where $U$ and $V$ represent the internal energy and the volume and $\Delta Q$ is the heat added or subtracted from the system. Using the total energy per unit volume
\epsilon=\frac{1}{2}\rho v^2+\frac{U}{V}
\end{displaymath} (A.22)

the above equation gives the equation for total energy:
\frac{\partial \epsilon}{\partial t}+{\rm div}(\epsilon+p)\m...
...h${v}$}=\rho \mbox{\boldmath${v}$}\cdot \mbox{\boldmath${g}$}.
\end{displaymath} (A.23)

Since the total energy per unit volume is expressed using the basic physical quantities as
\epsilon=\frac{1}{2}\rho v^2+\frac{1}{\gamma-1}p,
\end{displaymath} (A.24)

equation (A.23) is the final basic equation for hydrodynamics. Equations (A.7), (A.11), and (A.23) are basic equations hydrodynamics using the Eulerian time derivative.

Problem: From the continuity equation (A.11) and the equation of motion (A.7) or the equation for momentum density (A.15), show that the equation for the kinetic enerygy density is expressed as follows

\frac{\partial \frac{1}{2}\rho v^2}{\partial t}
+\nabla \le...
\end{displaymath} (A.25)
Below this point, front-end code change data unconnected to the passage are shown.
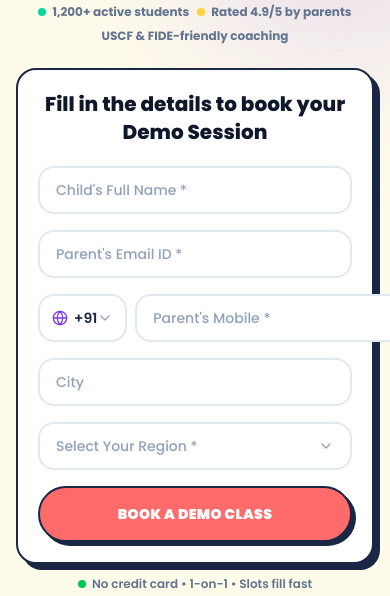
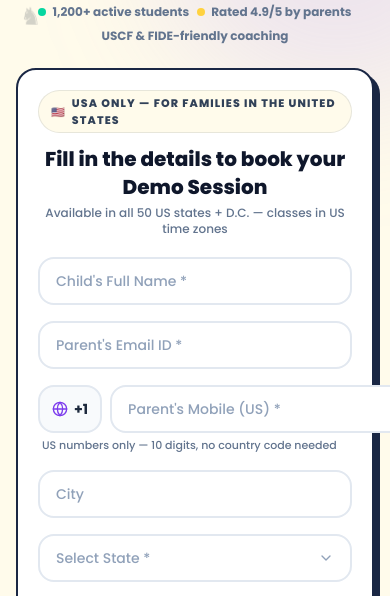
Before and after one commit to nomiris-growth/chesskidsnation, a Next.js app: page / in a window 390 px wide. Shown: the part 771-1367 px from the top of the page. Built offline with nearby package versions, Linux system fonts and the light colour scheme.

Commit message:
feat: make demo form USA-only
- lock country code to +1 USA (remove multi-country dropdown)
- replace Region selector with US State dropdown (50 states + DC)
- enforce 10-digit US mobile validation
- add USA-only badge and subtitle for Google Ads campaign

```diff
--- a/src/components/landing/demo-form.tsx
+++ b/src/components/landing/demo-form.tsx
@@ -3,20 +3,63 @@
 import { useState } from "react";
 import { ChevronDown, Globe, Loader2, CheckCircle2 } from "lucide-react";
 
-const countryCodes = [
-  { code: "+91", label: "India (+91)" },
-  { code: "+1", label: "USA (+1)" },
-  { code: "+61", label: "Australia (+61)" },
-  { code: "+65", label: "Singapore (+65)" },
-  { code: "+44", label: "UK (+44)" },
-  { code: "+971", label: "UAE (+971)" },
+const USA_COUNTRY = { code: "+1", label: "USA (+1)" };
+
+const US_STATES = [
+  "Alabama",
+  "Alaska",
+  "Arizona",
+  "Arkansas",
+  "California",
+  "Colorado",
+  "Connecticut",
+  "Delaware",
+  "Florida",
+  "Georgia",
+  "Hawaii",
+  "Idaho",
+  "Illinois",
+  "Indiana",
+  "Iowa",
+  "Kansas",
+  "Kentucky",
+  "Louisiana",
+  "Maine",
+  "Maryland",
+  "Massachusetts",
+  "Michigan",
+  "Minnesota",
+  "Mississippi",
+  "Missouri",
+  "Montana",
+  "Nebraska",
+  "Nevada",
+  "New Hampshire",
+  "New Jersey",
+  "New Mexico",
+  "New York",
+  "North Carolina",
+  "North Dakota",
+  "Ohio",
+  "Oklahoma",
+  "Oregon",
+  "Pennsylvania",
+  "Rhode Island",
+  "South Carolina",
+  "South Dakota",
+  "Tennessee",
+  "Texas",
+  "Utah",
+  "Vermont",
+  "Virginia",
+  "Washington",
+  "West Virginia",
+  "Wisconsin",
+  "Wyoming",
+  "District of Columbia",
 ];
 
-const regions = ["India", "USA", "Australia", "Singapore", "UK", "UAE", "Other Countries"];
-
 export function DemoForm() {
-  const [countryOpen, setCountryOpen] = useState(false);
-  const [country, setCountry] = useState(countryCodes[0]);
   const [region, setRegion] = useState("");
   const [regionOpen, setRegionOpen] = useState(false);
   const [submitting, setSubmitting] = useState(false);
@@ -31,8 +74,10 @@ export function DemoForm() {
     const e: Record<string, string> = {};
     if (!name.trim()) e.name = "Child's name is required";
     if (!email.trim() || !/^[^\s@]+@[^\s@]+\.[^\s@]+$/.test(email)) e.email = "Valid email is required";
+    const digits = phone.replace(/\D/g, "");
     if (!phone.trim()) e.phone = "Mobile number is required";
-    if (!region) e.region = "Please select your region";
+    else if (digits.length !== 10) e.phone = "Enter a valid 10-digit US mobile number";
+    if (!region) e.region = "Please select your state";
     setErrors(e);
     return Object.keys(e).length === 0;
   };
@@ -71,13 +116,18 @@ export function DemoForm() {
   }
 
   return (
-    <div
-      id="book-demo"
-      className="kid-card p-5 sm:p-7"
-    >
+    <div id="book-demo" className="kid-card p-5 sm:p-7">
+      <div className="flex justify-center">
+        <div className="mb-3 inline-flex items-center gap-1.5 rounded-full border border-[#1A2744]/10 bg-[#FFFBEB] px-3 py-1 text-[11px] font-extrabold uppercase tracking-widest text-slate-700">
+          <span aria-hidden>🇺🇸</span> USA only — For families in the United States
+        </div>
+      </div>
       <h3 className="text-center text-xl font-extrabold text-slate-900 sm:text-2xl">
         Fill in the details to book your Demo Session
       </h3>
+      <p className="mt-1 text-center text-xs font-medium text-slate-500">
+        Available in all 50 US states + D.C. — classes in US time zones
+      </p>
 
       <form onSubmit={onSubmit} noValidate className="mt-5 space-y-4">
         {/* Child name */}
@@ -106,49 +156,32 @@ export function DemoForm() {
           {errors.email && <p className="mt-1 px-1 text-xs font-semibold text-red-500">{errors.email}</p>}
         </div>
 
-        {/* Phone + country code */}
+        {/* Phone — USA only (+1 fixed) */}
         <div>
           <div className="flex gap-2">
-            <div className="relative w-[38%] sm:w-[36%]">
-              <button
-                type="button"
-                onClick={() => setCountryOpen((v) => !v)}
-                className="flex w-full items-center justify-between rounded-2xl border-2 border-slate-200 bg-white px-3 py-3 text-sm font-semibold text-slate-800 focus:border-[#7C3AED] focus:outline-none"
-              >
-                <span className="flex items-center gap-1.5">
-                  <Globe className="h-4 w-4 text-[#7C3AED]" />
-                  <span className="truncate">{country.code}</span>
-                </span>
-                <ChevronDown className={`h-4 w-4 shrink-0 text-slate-400 transition-transform ${countryOpen ? "rotate-180" : ""}`} />
-              </button>
-              {countryOpen && (
-                <div className="absolute left-0 right-0 top-full z-30 mt-1 max-h-56 overflow-y-auto rounded-xl border-2 border-slate-900 bg-white p-1 shadow-[4px_4px_0_#1A2744]">
-                  {countryCodes.map((c) => (
-                    <button
-                      key={c.code}
-                      type="button"
-                      onClick={() => {
-                        setCountry(c);
-                        setCountryOpen(false);
-                      }}
-                      className="block w-full rounded-lg px-3 py-2 text-left text-[13px] font-medium text-slate-700 hover:bg-[#FFFBEB]"
-                    >
-                      {c.label}
-                    </button>
-                  ))}
-                </div>
-              )}
+            <div className="flex w-[38%] sm:w-[30%] items-center justify-center gap-1.5 rounded-2xl border-2 border-slate-200 bg-slate-50 px-3 py-3 text-sm font-bold text-slate-800">
+              <Globe className="h-4 w-4 text-[#7C3AED]" />
+              <span>{USA_COUNTRY.code}</span>
+              <span className="hidden sm:inline text-xs font-semibold text-slate-500">USA</span>
             </div>
             <input
               value={phone}
-              onChange={(e) => setPhone(e.target.value)}
+              onChange={(e) => {
+                // allow only digits, format-friendly but store raw; limit to 10 digits
+                const digits = e.target.value.replace(/\D/g, "").slice(0, 10);
+                // keep simple: store digits, display as entered digits (or formatted)
+                setPhone(digits);
+                if (errors.phone) setErrors((p) => ({ ...p, phone: "" }));
+              }}
               type="tel"
-              placeholder="Parent's Mobile *"
+              inputMode="numeric"
+              placeholder="Parent's Mobile (US) *"
               aria-invalid={!!errors.phone}
               className={`flex-1 rounded-2xl border-2 bg-white px-4 py-3 text-sm font-medium text-slate-900 placeholder:text-slate-400 focus:outline-none focus:ring-2 ${errors.phone ? "border-red-400 focus:border-red-400 focus:ring-red-100" : "border-slate-200 focus:border-[#7C3AED] focus:ring-[#FFD23F]/40"}`}
             />
           </div>
           {errors.phone && <p className="mt-1 px-1 text-xs font-semibold text-red-500">{errors.phone}</p>}
+          <p className="mt-1 px-1 text-[11px] font-medium text-slate-500">US numbers only — 10 digits, no country code needed</p>
         </div>
 
         {/* City */}
@@ -160,7 +193,7 @@ export function DemoForm() {
           className="w-full rounded-2xl border-2 border-slate-200 bg-white px-4 py-3 text-sm font-medium text-slate-900 placeholder:text-slate-400 focus:border-[#7C3AED] focus:outline-none focus:ring-2 focus:ring-[#FFD23F]/40"
         />
 
-        {/* Region */}
+        {/* State — USA only */}
         <div>
           <button
             type="button"
@@ -168,13 +201,13 @@ export function DemoForm() {
             aria-invalid={!!errors.region}
             className={`flex w-full items-center justify-between rounded-2xl border-2 bg-white px-4 py-3 text-sm font-medium focus:outline-none focus:ring-2 ${errors.region ? "border-red-400 focus:border-red-400 focus:ring-red-100 text-slate-900" : "border-slate-200 focus:border-[#7C3AED] focus:ring-[#FFD23F]/40"}`}
           >
-            <span className={region ? "text-slate-900" : "text-slate-400"}>{region || "Select Your Region *"}</span>
+            <span className={region ? "text-slate-900" : "text-slate-400"}>{region || "Select State *"}</span>
             <ChevronDown className={`h-4 w-4 text-slate-400 transition-transform ${regionOpen ? "rotate-180" : ""}`} />
           </button>
           {errors.region && <p className="mt-1 px-1 text-xs font-semibold text-red-500">{errors.region}</p>}
           {regionOpen && (
             <div className="mt-1 max-h-56 overflow-y-auto rounded-xl border-2 border-slate-900 bg-white p-1 shadow-[4px_4px_0_#1A2744]">
-              {regions.map((r) => (
+              {US_STATES.map((r) => (
                 <button
                   key={r}
                   type="button"
```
Then, obtain equation for the total energy (A.23).

Kohji Tomisaka 2012-10-03